John LaPine

 
 

A POEM IN WHICH NO ONE DIES

A boy in a hoodie moonwalks home from the store.
Skittles scatter into their bag.

A policeman breathes life into a boy,
lifts him from the sidewalk. Shouts, you Hey.

A twelve-year-old boy plays with a toy gun in the park. Water
enters the chamber. A squad car shifts into reverse, then parks.

A black man reaches for his wallet, says he’s carrying
legally. The cop starts his car and turns off the lights.

In Washington D.C., dozens of black women appear.
Bodies rise from the Atlantic.

And in New York City, hundreds of men and women
ascend to the tops of towers.

Someone dials 1-1-9, and the door slams
on twenty elementary school children, six adults.

From an Orlando nightclub, 49 people return home, single.

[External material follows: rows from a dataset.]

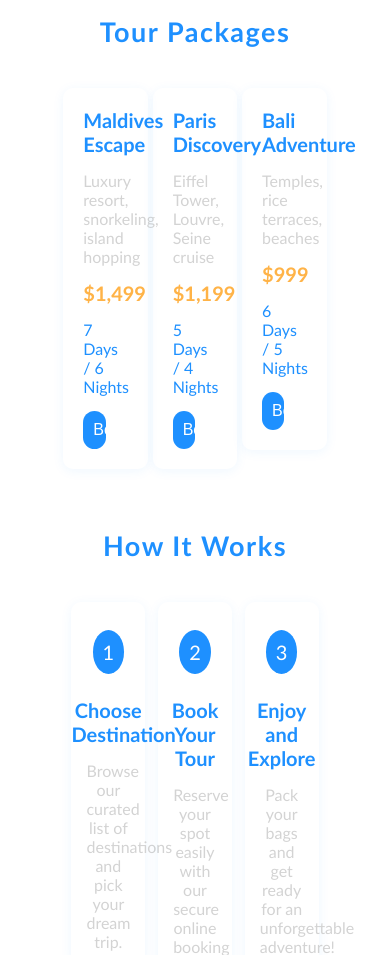
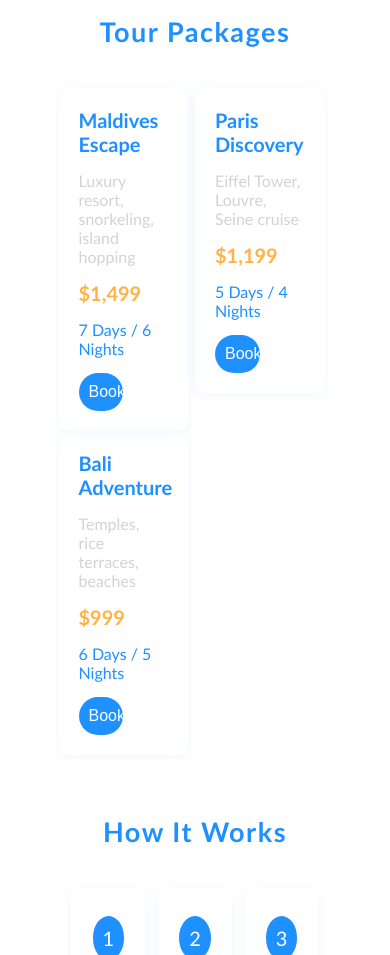
Before and after one commit to Krish-CyberSec/CFCP_assignment, a plain HTML site: page index.html in a window 390 px wide. Shown: the part 1284-2239 px from the top of the page. Drawn offline with nearby package versions, Linux system fonts and the light colour scheme; files whose address does not match are found by name.

Commit message:
added !important to grid display and card width in packages section

```diff
--- a/style.css
+++ b/style.css
@@ -20,12 +20,12 @@ body{
         }
 
         #pakages >.cards{
-            display: grid;
+            display: grid !important;
             grid-template-columns: 50% 50% !important;
         }
 
         #pakages >.cards .card{
-            width: 95%;
+            width: 95% !important;
         }
     }
 /* media query end */
```
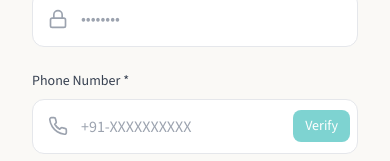
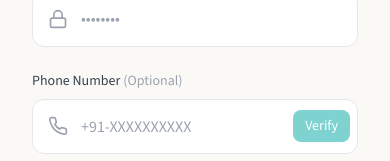
Before and after one commit to asurax2412/rohits-healthcare, a React (Vite) app in the folder frontend/: page /register in a window 390 px wide. Shown: the part 761-922 px from the top of the page. Built offline with nearby package versions, Linux system fonts and the light colour scheme; no server answers.

Commit message:
Update UI to show phone as optional

```diff
--- a/frontend/src/pages/BookAppointment.jsx
+++ b/frontend/src/pages/BookAppointment.jsx
@@ -396,7 +396,7 @@ const BookAppointment = () => {
                 {/* Phone with OTP Verification */}
                 <div>
                   <label className="block text-sm font-medium text-gray-700 mb-2">
-                    Phone Number <span className="text-red-500">*</span>
+                    Phone Number <span className="text-gray-400 font-normal">(Optional)</span>
                     {phoneVerified && (
                       <span className="ml-2 text-green-600 text-xs">✓ Verified</span>
                     )}
@@ -413,7 +413,6 @@ const BookAppointment = () => {
                           disabled={phoneVerified}
                           className={`w-full pl-12 pr-4 py-3 rounded-xl border ${phoneVerified ? 'bg-green-50 border-green-300' : 'border-gray-200'} focus:border-medical-teal`}
                           placeholder="+91 XXXXXXXXXX"
-                          required
                         />
                       </div>
                       {!phoneVerified && (
--- a/frontend/src/pages/RegisterPage.jsx
+++ b/frontend/src/pages/RegisterPage.jsx
@@ -407,9 +407,11 @@ const RegisterPage = () => {
                 </div>
               </div>
 
-              {/* Phone with OTP */}
+              {/* Phone with OTP - Optional */}
               <div>
-                <label className="block text-sm font-medium text-gray-700 mb-2">Phone Number *</label>
+                <label className="block text-sm font-medium text-gray-700 mb-2">
+                  Phone Number <span className="text-gray-400 font-normal">(Optional)</span>
+                </label>
                 <div className="relative">
                   <Phone className="absolute left-4 top-1/2 transform -translate-y-1/2 w-5 h-5 text-gray-400" />
                   <input
@@ -420,7 +422,6 @@ const RegisterPage = () => {
                     disabled={phoneVerified}
                     className={`w-full pl-12 pr-24 py-3.5 rounded-xl border ${phoneVerified ? 'bg-green-50 border-green-300' : 'border-gray-200'} focus:border-medical-teal focus:ring-2 focus:ring-medical-teal/20`}
                     placeholder="+91-XXXXXXXXXX"
-                    required
                   />
                   {phoneVerified ? (
                     <div className="absolute right-4 top-1/2 transform -translate-y-1/2 flex items-center gap-1 text-green-600">
```
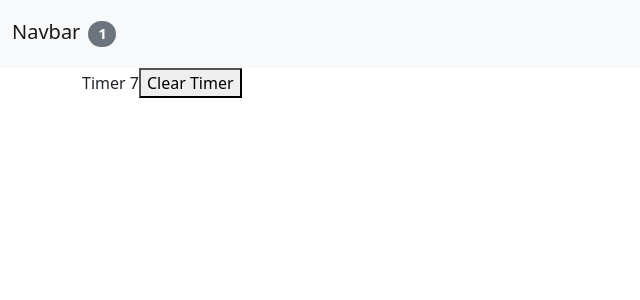
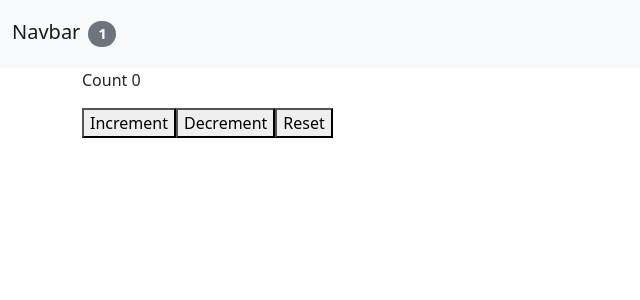
Before and after one commit to abhirampai/react-crash-by-mosh, a React (Create React App) app: page / in a window 1280 px wide. Shown: the top 300 px of the page, without its empty margins (0-640 px from the left). Built offline with nearby package versions, Linux system fonts and the light colour scheme.

Commit message:
added useReducer example 1

```diff
--- a/src/App.js
+++ b/src/App.js
@@ -2,8 +2,9 @@
 import NavBar from "./components/navbar";
 // import Counters from "./components/counters";
 import React, { Component } from "react";
+import CounterReducer from "./components/UseReducerHook.jsx/CounterReducer";
 // import FocusInput from "./components/UseRefHook/FocusInput";
-import HookTimer from "./components/UseRefHook/HookTimer";
+// import HookTimer from "./components/UseRefHook/HookTimer";
 // import ParentComponent from "./components/UseCallBackHook/ParentComponent";
 // import HookCounter from "./components/UseStateAndUseEffect/HookCounter";
 // import UsingObjects from "./components/UseStateAndUseEffect/UsingObjects";
@@ -78,7 +79,8 @@
           {/* <HookMouse /> */}
           {/* <ParentComponent /> */}
           {/* <FocusInput /> */}
-          <HookTimer />
+          {/* <HookTimer /> */}
+          <CounterReducer />
         </main>
       </React.Fragment>
     );
--- /dev/null
+++ b/src/components/UseReducerHook.jsx/CounterReducer.jsx
@@ -0,0 +1,29 @@
+import React, { useReducer } from "react";
+
+const initialState = 0;
+const reducer = (state, action) => {
+  switch (action) {
+    case "Increment":
+      return (state += 1);
+    case "Decrement":
+      return state <= 0 ? 0 : state - 1;
+    case "Reset":
+      return initialState;
+    default:
+      return state;
+  }
+};
+
+const CounterReducer = () => {
+  const [count, dispatch] = useReducer(reducer, initialState);
+  return (
+    <div>
+      <p>Count {count}</p>
+      <button onClick={() => dispatch("Increment")}>Increment</button>
+      <button onClick={() => dispatch("Decrement")}>Decrement</button>
+      <button onClick={() => dispatch("Reset")}>Reset</button>
+    </div>
+  );
+};
+
+export default CounterReducer;
```
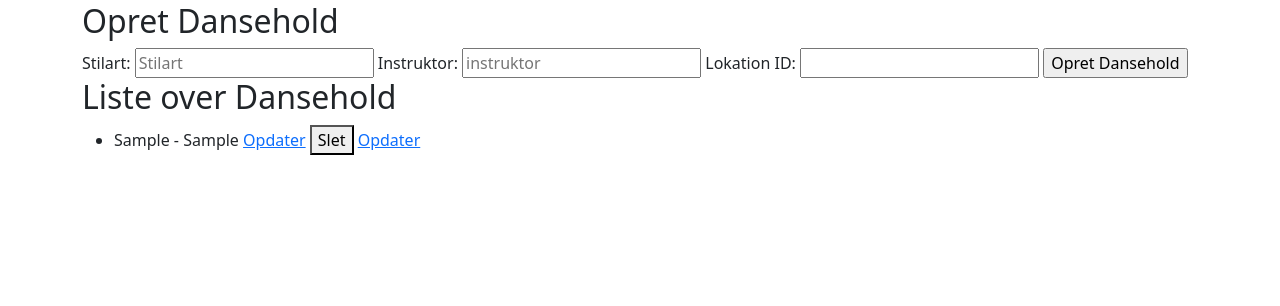
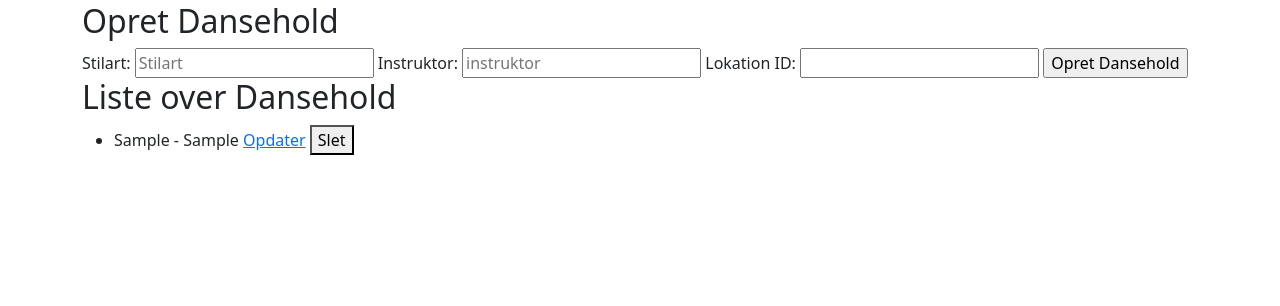
Before and after one commit to LHjortlund/danseskole01, a Flask app: page /dansehold in a window 1280 px wide. Shown: the part 192-498 px from the top of the page. Run offline with Flask 3, Linux system fonts and the light colour scheme; tables that the repository leaves empty hold one stand-in row (values such as "Sample post").

Commit message:
opdater dansehold virker nu

```diff
--- a/templates/dansehold.html
+++ b/templates/dansehold.html
@@ -19,7 +19,6 @@
                 {{ dansehold.stilart }} - {{ dansehold.instruktor }}
                 <a href="/opdater_dansehold/{{ dansehold.id }}">Opdater</a>
                 <button onclick="sletDansehold({{ dansehold.id }})">Slet</button>
-                <a href="/opdater_dansehold/{{ dansehold.id }}">Opdater</a>
             </li>
             {% endfor %}
         </ul>
```
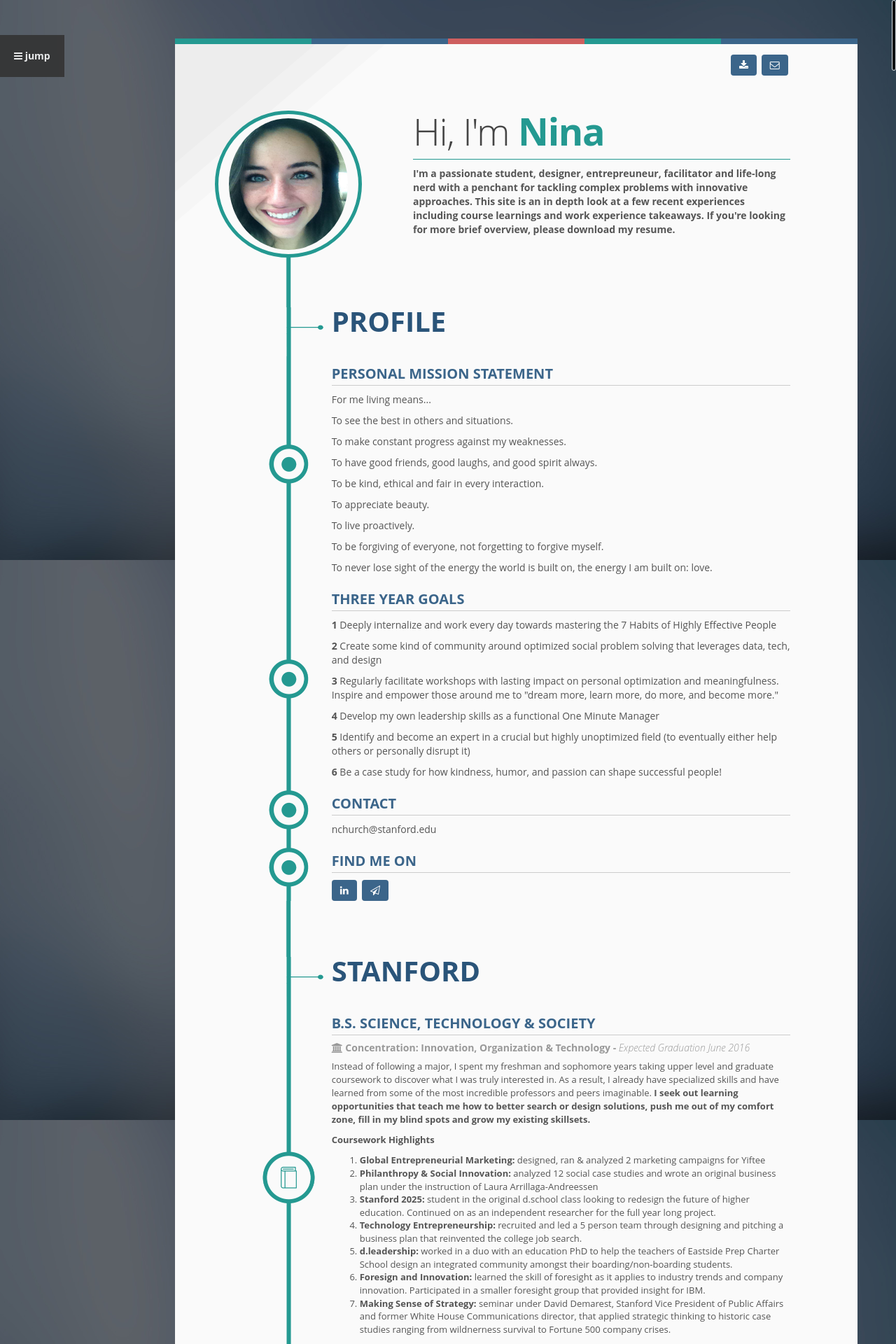
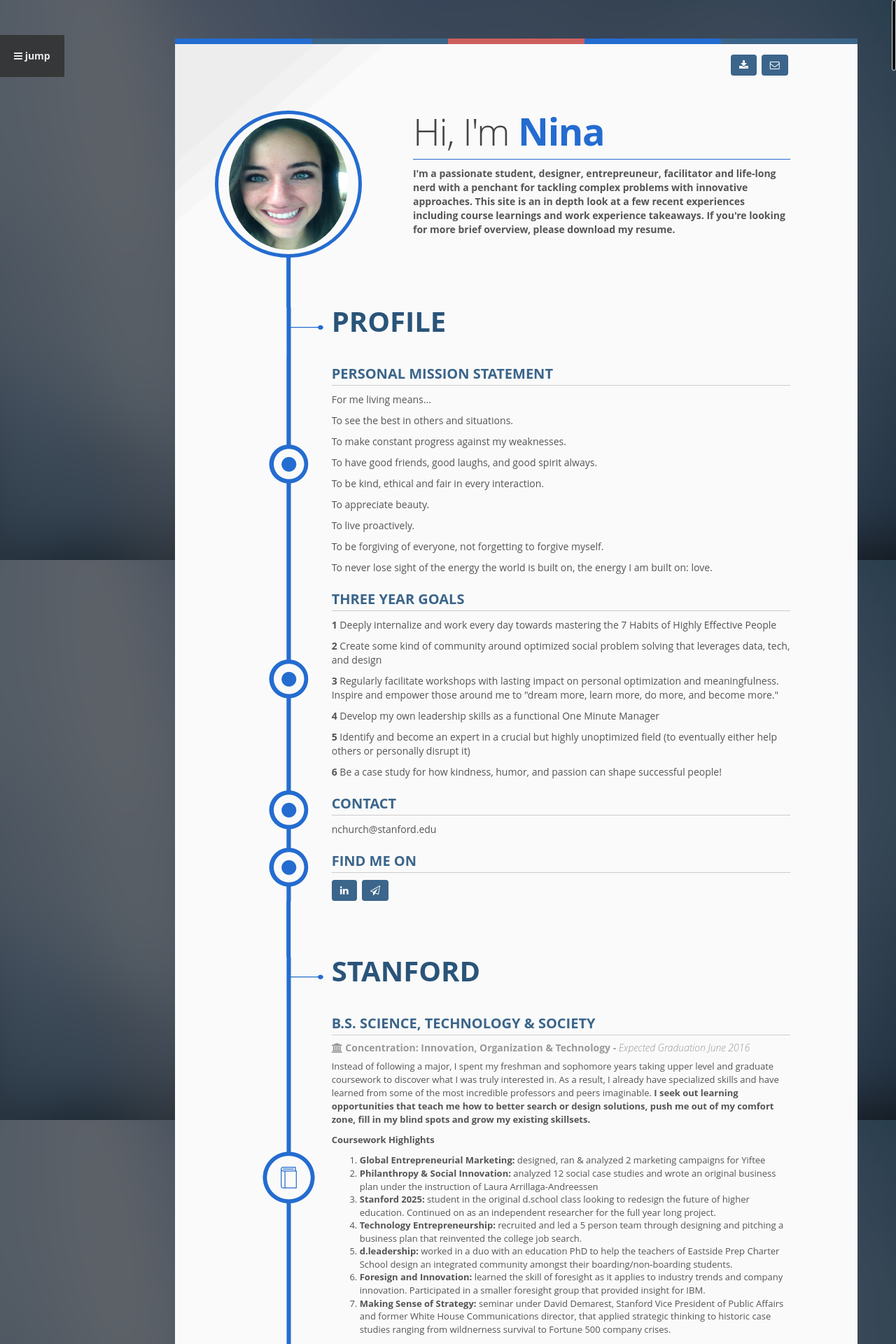
Before and after one commit to ninachurch/resume, a PHP site: page / in a window 1280 px wide. Shown: the top 1920 px of the page at 70% size. Run offline with PHP 8.4, Linux system fonts and the light colour scheme; some web fonts are replaced.

Commit message:
updated primary color

```diff
--- a/public/css/styles.css
+++ b/public/css/styles.css
@@ -31,7 +31,7 @@ Primary use:	CV / Resume
 ! 1. General
 ========================================================== */
 .color1 {
-  color: #249991;
+  color: #246CD0;
 }
 .color2 {
   color: #3b658a;
@@ -82,7 +82,7 @@ hr {
 }
 h1,
 h2 {
-  color: #249991;
+  color: #246CD0;
   margin-top: 0;
 }
 h3 {
@@ -115,8 +115,8 @@ h3 {
   color: #fafafa;
 }
 .btn-primary {
-  background: #249991;
-  border: #249991;
+  background: #246CD0;
+  border: #246CD0;
   color: #fafafa;
 }
 .btn-primary:hover {
@@ -171,7 +171,7 @@ p {
   font-size: 36px;
   color: #444444;
   letter-spacing: -1pt;
-  border-bottom: 1px solid #249991;
+  border-bottom: 1px solid #246CD0;
   padding-bottom: 10px;
   font-weight: 200;
   margin-top: 15px;
@@ -236,7 +236,7 @@ p {
   width: 100%;
   height: 100%;
   background: #2a5479;
-  color: #249991;
+  color: #246CD0;
   position: fixed;
   top: 0;
   left: 0;
@@ -295,10 +295,10 @@ p {
   height: 8px;
   width: 20%;
   float: left;
-  background: #249991;
+  background: #246CD0;
 }
 .top-color1 {
-  background: #249991;
+  background: #246CD0;
 }
 .top-color2 {
   background: #3b658a;
@@ -499,7 +499,7 @@ p {
   -webkit-border-radius: 100%;
   width: 210px;
   height: 210px;
-  border: 5px solid #249991;
+  border: 5px solid #246CD0;
   overflow: hidden;
   margin: 0 auto;
   background: #fafafa;
@@ -520,7 +520,7 @@ p {
 ! 8. Vertical Timeline
 ========================================================== */
 .timeline-wrap {
-  background: #249991;
+  background: #246CD0;
   position: relative;
   z-index: 88;
 }
@@ -653,7 +653,7 @@ p {
   list-style: none;
 }
 .progress-bar {
-  background: #249991;
+  background: #246CD0;
   width: 20%;
 }
 .progress-bar-2 {
@@ -797,7 +797,7 @@ p {
 }
 input.form-control,
 textarea.form-control {
-  background: #249991;
+  background: #246CD0;
   border: 0px solid #35aaa2;
   padding-top: -2px;
   border-radius: 5px;
```
Also changed, not shown: public/img/b1.jpeg (added), public/img/b2.jpg (added), public/img/b3.jpeg (added), public/img/b5.jpeg (added).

They wipe
glitter and makeup from each other’s faces, say “tonight, it kill Let’s.”

In Aurora, movie-goers watch the Joker help
Batman dismantle bombs and rebuild Gotham.

In a Texas church, black children and grandmothers scream
in joy as 450 bullets return to magazines.

From the 32nd floor of a Vegas hotel,
a crowd hears 1,100 pops and begins to dance.

Someone deletes a viral video of the event.
An Uber driver picks a boy up from school in Parkland.